Health and wellness

Are you or were you a smoker? We have advanced lung cancer testing 

Are you or were you a smoker? We have advanced lung cancer testing

Men are twice as likely to be diagnosed with lung cancer, largely due to smoking, which accounts for up to 90% of lung cancer cases, according to the National Institutes of Health. 

The good news is that we have a new tool called Ion Bronchoscopy, a robotic-assisted, minimally invasive procedure that uses advanced technology to reach and test suspicious areas for lung cancer. 

"The smaller the cancer at the time of diagnosis, the better the five-year survival rate is," says Dr. Shubhra Ray, one of the WellSpan pulmonologists who uses the Ion tool. "Early detection dramatically improves survival." 

How does this type of lung cancer screening work? 

In patients who have an elevated risk of lung cancer, low-dose CT scanning may be used to identify lung nodules, abnormal growths that form in the lung, at an early stage. Patients whose CT scans show suspicious nodules then may be candidates for bronchoscopy. 

Bronchoscopy is a procedure that examines your lungs and air passages. A physician passes a thin tube, called a bronchoscope, through your nose or mouth, down your throat and into your lungs. The procedure allows doctors to reach any suspicious lung nodules and test them to see if they are cancerous. 

Ion Bronchoscopy is an advanced form of this screening. It features a very thin, maneuverable, camera-equipped catheter, allowing doctors to have better access to the smaller airways in the lung. This is important because 70% of cancerous nodules are in hard-to-reach areas of the lungs. 

What kind of patients should be screened for lung cancer? 

The guidelines indicate that individuals who are 50 to 80 years old with a 20-pack per year history of smoking, who are a current smoker, or who have quit smoking within the past 15 years, are eligible for a lung cancer screening. More than 14 million Americans meet these guidelines yet just under 6% have been screened, according to the American Lung Association.  

What can you expect from this screening? 

On the day of the procedure, you will receive general anesthesia during the Ion Bronchoscopy. 

Your physician will use a controller to move the thin tube in precise ways during the procedure, by following a 3D map of your lung shown on a computer screen.
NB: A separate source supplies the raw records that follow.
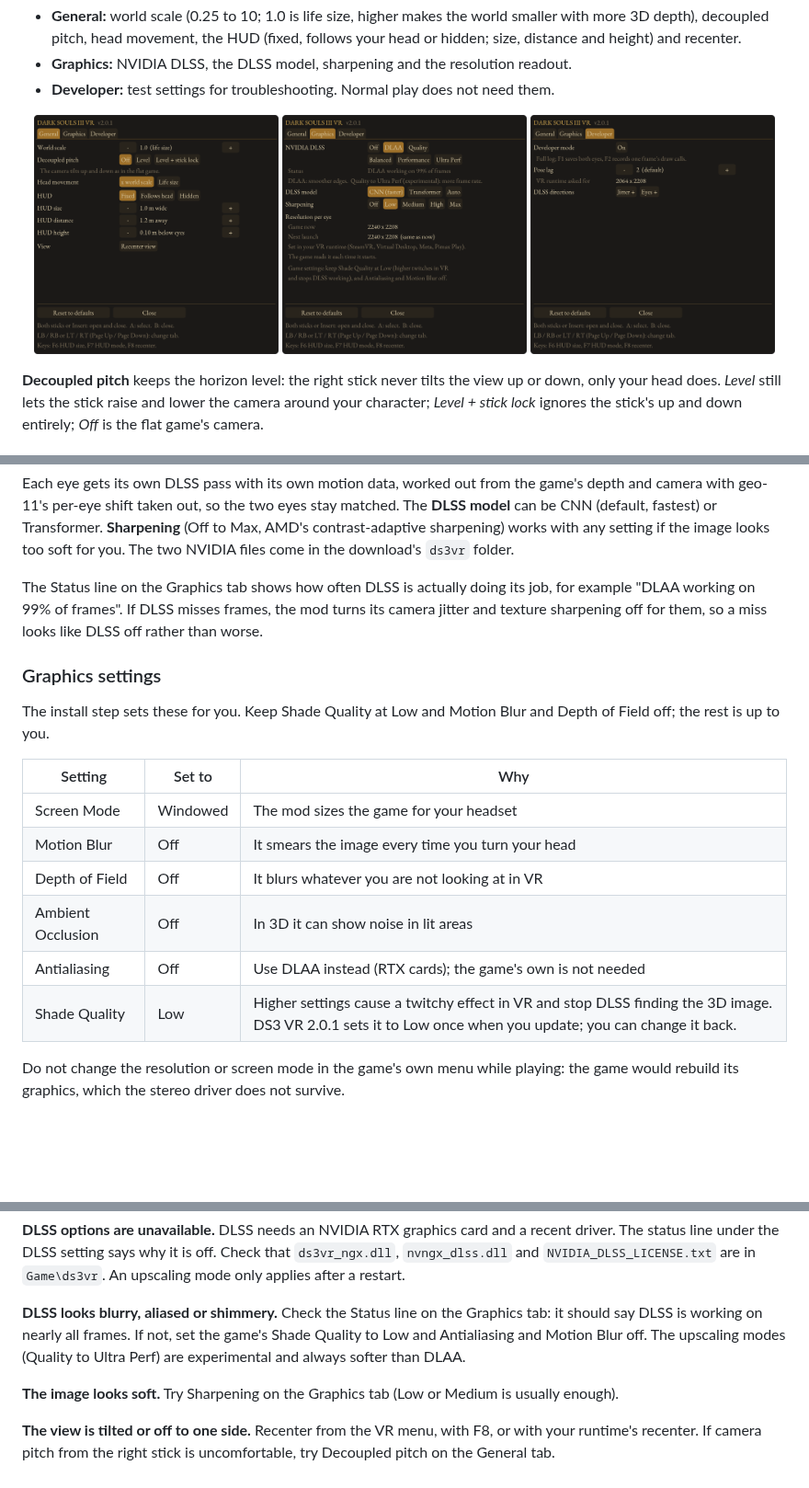
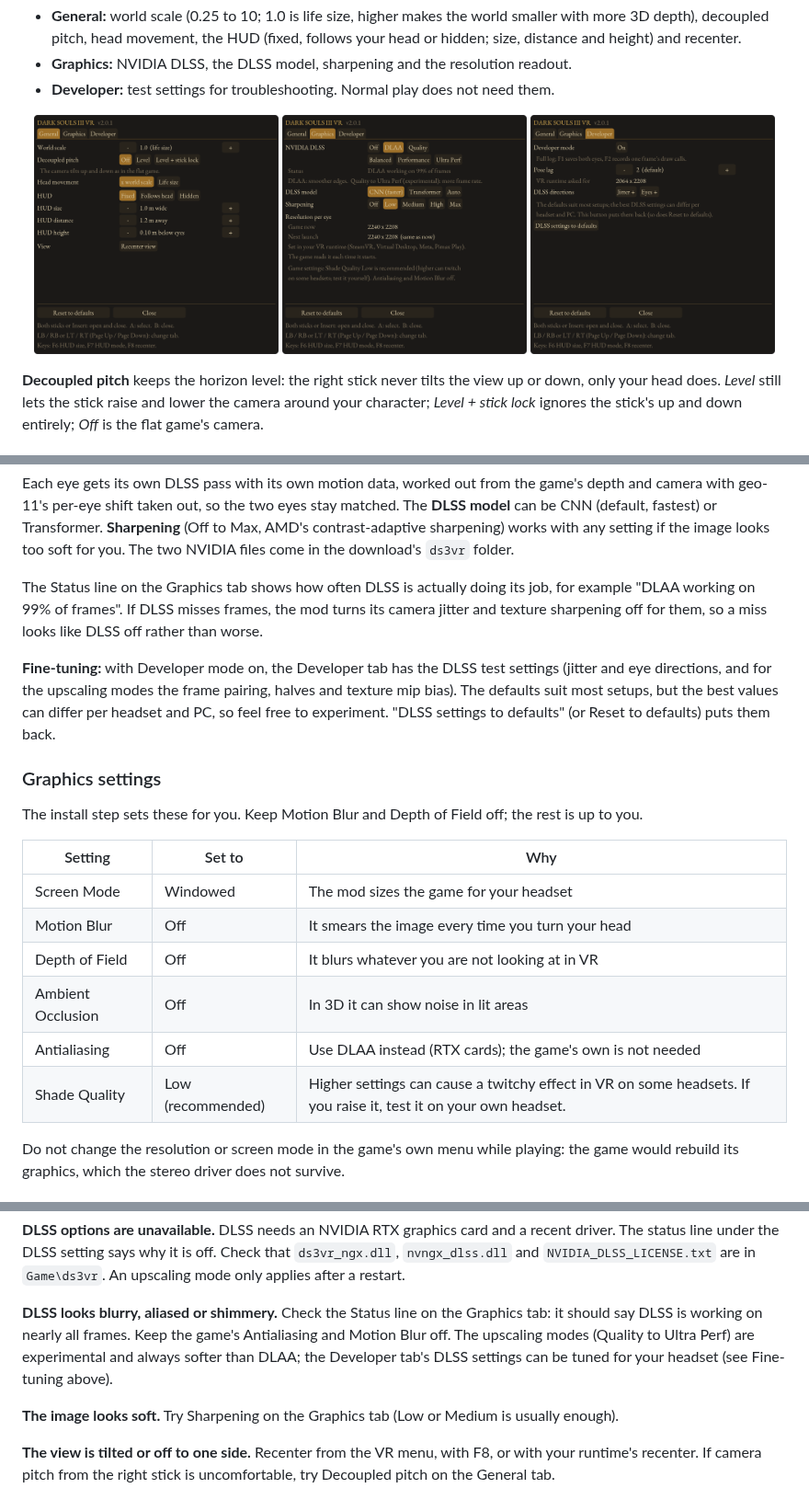
Before and after one commit to scubasteve2365/DS3-VR, a Markdown page: README.md, 3 parts joined by grey strips. Shown at 92% size. Drawn GitHub-style; pictures changed too: docs/images/menu-developer.png, docs/images/menu-graphics.png; blank space fills up the shorter version.

```diff
--- a/README.md
+++ b/README.md
@@ -90,10 +90,14 @@ The Status line on the Graphics tab shows how often DLSS is actually doing its j
 "DLAA working on 99% of frames". If DLSS misses frames, the mod turns its camera jitter and texture
 sharpening off for them, so a miss looks like DLSS off rather than worse.
 
+**Fine-tuning:** with Developer mode on, the Developer tab has the DLSS test settings (jitter and eye
+directions, and for the upscaling modes the frame pairing, halves and texture mip bias). The defaults
+suit most setups, but the best values can differ per headset and PC, so feel free to experiment.
+"DLSS settings to defaults" (or Reset to defaults) puts them back.
+
 ### Graphics settings
 
-The install step sets these for you. Keep Shade Quality at Low and Motion Blur and Depth of Field off;
-the rest is up to you.
+The install step sets these for you. Keep Motion Blur and Depth of Field off; the rest is up to you.
 
 | Setting | Set to | Why |
 |---|---|---|
@@ -102,7 +106,7 @@ the rest is up to you.
 | Depth of Field | Off | It blurs whatever you are not looking at in VR |
 | Ambient Occlusion | Off | In 3D it can show noise in lit areas |
 | Antialiasing | Off | Use DLAA instead (RTX cards); the game's own is not needed |
-| Shade Quality | Low | Higher settings cause a twitchy effect in VR and stop DLSS finding the 3D image. DS3 VR 2.0.1 sets it to Low once when you update; you can change it back. |
+| Shade Quality | Low (recommended) | Higher settings can cause a twitchy effect in VR on some headsets. If you raise it, test it on your own headset. |
 
 Do not change the resolution or screen mode in the game's own menu while playing: the game would
 rebuild its graphics, which the stereo driver does not survive.
@@ -149,9 +153,9 @@ status line under the DLSS setting says why it is off. Check that `ds3vr_ngx.dll
 and `NVIDIA_DLSS_LICENSE.txt` are in `Game\ds3vr`. An upscaling mode only applies after a restart.
 
 **DLSS looks blurry, aliased or shimmery.** Check the Status line on the Graphics tab: it should say
-DLSS is working on nearly all frames. If not, set the game's Shade Quality to Low and Antialiasing
-and Motion Blur off. The upscaling modes (Quality to Ultra Perf) are experimental and always softer
-than DLAA.
+DLSS is working on nearly all frames. Keep the game's Antialiasing and Motion Blur off. The upscaling
+modes (Quality to Ultra Perf) are experimental and always softer than DLAA; the Developer tab's DLSS
+settings can be tuned for your headset (see Fine-tuning above).
 
 **The image looks soft.** Try Sharpening on the Graphics tab (Low or Medium is usually enough).
 
```
Also changed, not shown: dist/release-notes/2.0.1.md (+3 -2 lines), 6 other files.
The system also has built-in flexibility to adjust as you breathe. 

The physician can scan and biopsy nodules by extracting a tissue sample as small as 1 centimeter, which immediately can be evaluated by a pathologist for cancer cells and staging. 

Take an assessment to learn your lung cancer risk by going here.